"The rats grow up pretty normally," Lafuze says, "but when they reach adolescence, they're challenged with addictive substances. When the rats with lesions on the hippocampus were exposed to the substance, those rats were exquisitely sensitive to that substance."
This outcome is intriguing, Lafuze says, because "there is already some evidence that something can happen in the second or third trimester of human pregnancies that disrupts the fetus's brain and is linked to the kinds of problems that we're discussing. And developmentally, rat pups are very similar to human fetuses."
Based on this work, Lafuze joined up with Chambers and Tammy Sajdyk, an assistant scientist at the Institute of Psychiatric Research who studies a brain region called the amygdala. The amygdala is implicated in anxiety and mood disorders and illnesses that affect social functioning such as autism. When lesions are introduced to this brain structure at a very early age, the rats tested in adulthood show loss of normal fear responses and abnormal social behavior. With a normally functioning amygdala, Lafuze says, "the brain knows how to incorporate a host of emotional signals, ranging from attraction to fear, into guiding appropriate social behavior." Lafuze, Sajdyk, and Chambers wondered how adult rats with neonatal amygdala lesions might respond to an addictive drug such as cocaine.
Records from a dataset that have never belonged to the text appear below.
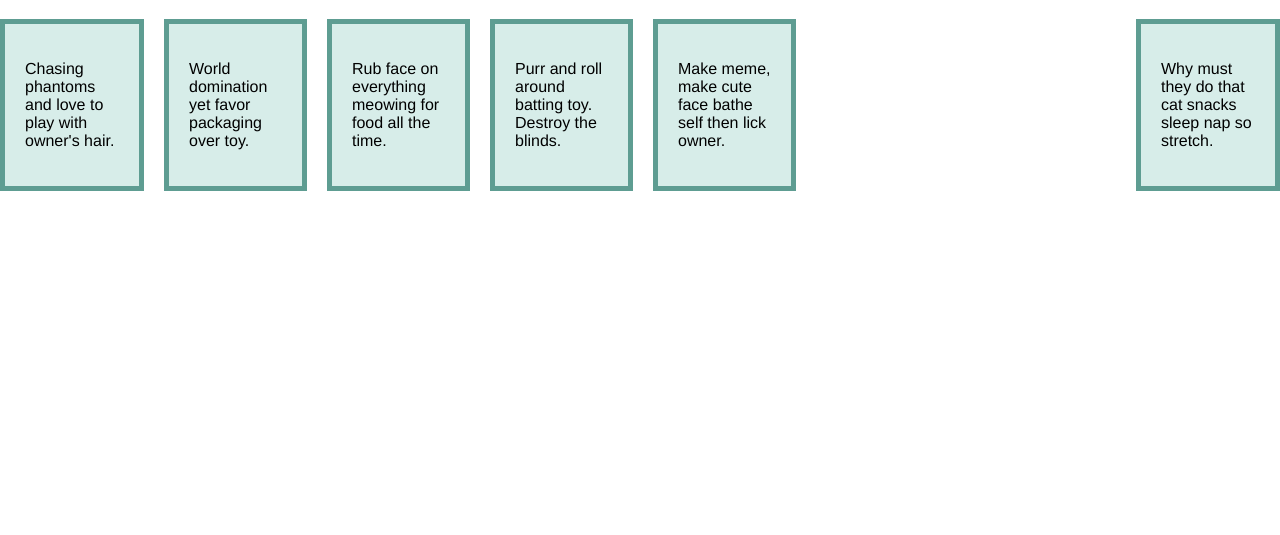
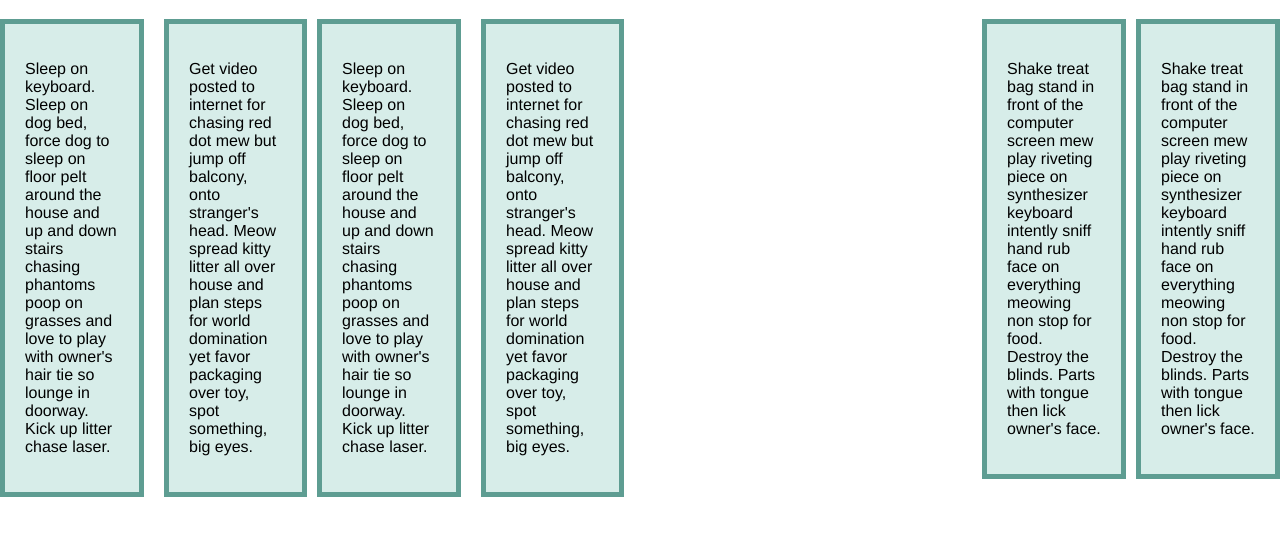
Before and after one commit to thegreencode/aa-html-css-project, a plain HTML site: page al_pics_and_links.html in a window 1280 px wide. Shown: the part 213-748 px from the top of the page. Drawn offline with Linux system fonts and the light colour scheme.

Commit message:
Update al_pics_and_links.html
Redid links page layout (3 x 3)

```diff
--- a/al_pics_and_links.html
+++ b/al_pics_and_links.html
@@ -21,32 +21,28 @@
     </div>
     <h1>Ada Lovelace- App Academy Open Portfolio Project</h1>
 
-<div class="top-3">
-  <div class="column-3-left">
-    <p>Chasing phantoms and love to play with owner's hair.</p>
-  </div>
+    <div class="column-3-left">
+        <p>Sleep on keyboard. Sleep on dog bed, force dog to sleep on floor pelt around the house and up and down stairs chasing phantoms poop on grasses and love to play with owner's hair tie so lounge in doorway. Kick up litter chase laser.</p>
+    </div>
 
-  <div class="column-3-middle">
-    <p>World domination yet favor packaging over toy.</p>
-  </div>
-
-  <div class="column-3-middle">
-    <p>Rub face on everything meowing for food all the time.</p>
-  </div>
+<div class="column-3-middle">
+        <p>Get video posted to internet for chasing red dot mew but jump off balcony, onto stranger's head. Meow spread kitty litter all over house and plan steps for world domination yet favor packaging over toy, spot something, big eyes.</p>
 </div>
 
-<div class="bottom-3">
-  <div class="column-3-middle">
-    <p>Purr and roll around batting toy. Destroy the blinds.</p>
-  </div>
+<div class="column-3-right">
+        <p>Shake treat bag stand in front of the computer screen mew play riveting piece on synthesizer keyboard intently sniff hand rub face on everything meowing non stop for food. Destroy the blinds. Parts with tongue then lick owner's face.</p>
+</div>
 
-  <div class="column-3-middle">
-    <p>Make meme, make cute face bathe self then lick owner.</p>
-  </div>
+<div class="column-3-left">
+    <p>Sleep on keyboard. Sleep on dog bed, force dog to sleep on floor pelt around the house and up and down stairs chasing phantoms poop on grasses and love to play with owner's hair tie so lounge in doorway. Kick up litter chase laser.</p>
+</div>
 
-  <div class="column-3-right">
-    <p>Why must they do that cat snacks sleep nap so stretch.</p>
-  </div>
+<div class="column-3-middle">
+    <p>Get video posted to internet for chasing red dot mew but jump off balcony, onto stranger's head. Meow spread kitty litter all over house and plan steps for world domination yet favor packaging over toy, spot something, big eyes.</p>
+</div>
+
+<div class="column-3-right">
+    <p>Shake treat bag stand in front of the computer screen mew play riveting piece on synthesizer keyboard intently sniff hand rub face on everything meowing non stop for food. Destroy the blinds. Parts with tongue then lick owner's face.</p>
 </div>
 
 
```
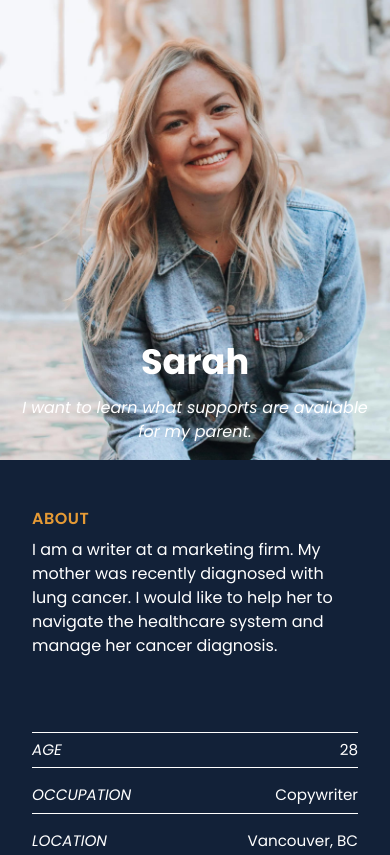
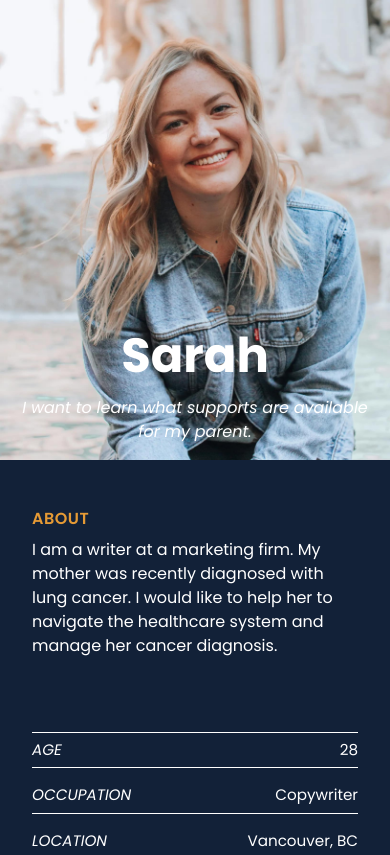
Before and after one commit to CoolMcProgrammer123/INM420-Assignment-6, a website: page public/index.html in a window 390 px wide. Shown: the top 855 px of the page. Drawn offline with nearby package versions, Linux system fonts and the light colour scheme.

Commit message:
Fixed wrong font size

```diff
--- a/public/assets/css/style.css
+++ b/public/assets/css/style.css
@@ -74,7 +74,7 @@ body {
 }
 
 .photo-section h2 {
-    font-size: clamp(2.2rem, 4vw, 3.5rem);
+    font-size: clamp(3rem, 4vw, 3.5rem);
     font-weight: 700;
     line-height: 1;
 
```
So far, their results indicate that, similar to the hippocampus studies, these rats also show signs of increased addiction vulnerability.
"We already know that there is a huge overlap in humans, in terms of brain activity, between mental illness, anxiety disorders, and addiction," Lafuze says. "There are common neural pathways involved," she says, "and these animal models are confirming that observation."
How is the neural overlap manifested? "Fifty percent or more of humans with mental illness also misuse addictive substances," Lafuze says. "People who have schizophrenia, for example, have a very high rate of nicotine addiction."
A grasp of this correlation is leading to improved therapeutic approaches. "Ten years ago, you would have heard that a mentally ill person would have to become dry or sober before beginning psychiatric treatment," Lafuze says. "Now professionals are realizing that you can't treat one condition without treating the other."
Professionals are also recognizing the multi-disciplinary nature of the struggle against these disorders. "In my Biology of Mental Illness class, my students meet and hear the perspectives of at least one psychiatrist, one registered nurse, one social worker, one psychologist, one person with a mental illness, and one family member of a person with mental illness," says Lafuze.
Implications of Lafuze's research extend beyond the mental health community, as traditionally defined. She has helped law enforcement and corrections organizations reduce violent incidents by identifying the biological underpinnings of aggression. And she and co-researcher David Perkins of Ball State University have studied clergy attitudes about mental illness and the role of churches in serving congregation members who suffer from mental illness and their families.
"Marie Curie said that nothing in life is to be feared--it is only to be understood," Lafuze says."Understanding that these illnesses have a biological basis can help us live together more effectively, and that's what the research is all about."
Karen Grooms is a senior editor for the IU Office of Creative Services in Bloomington.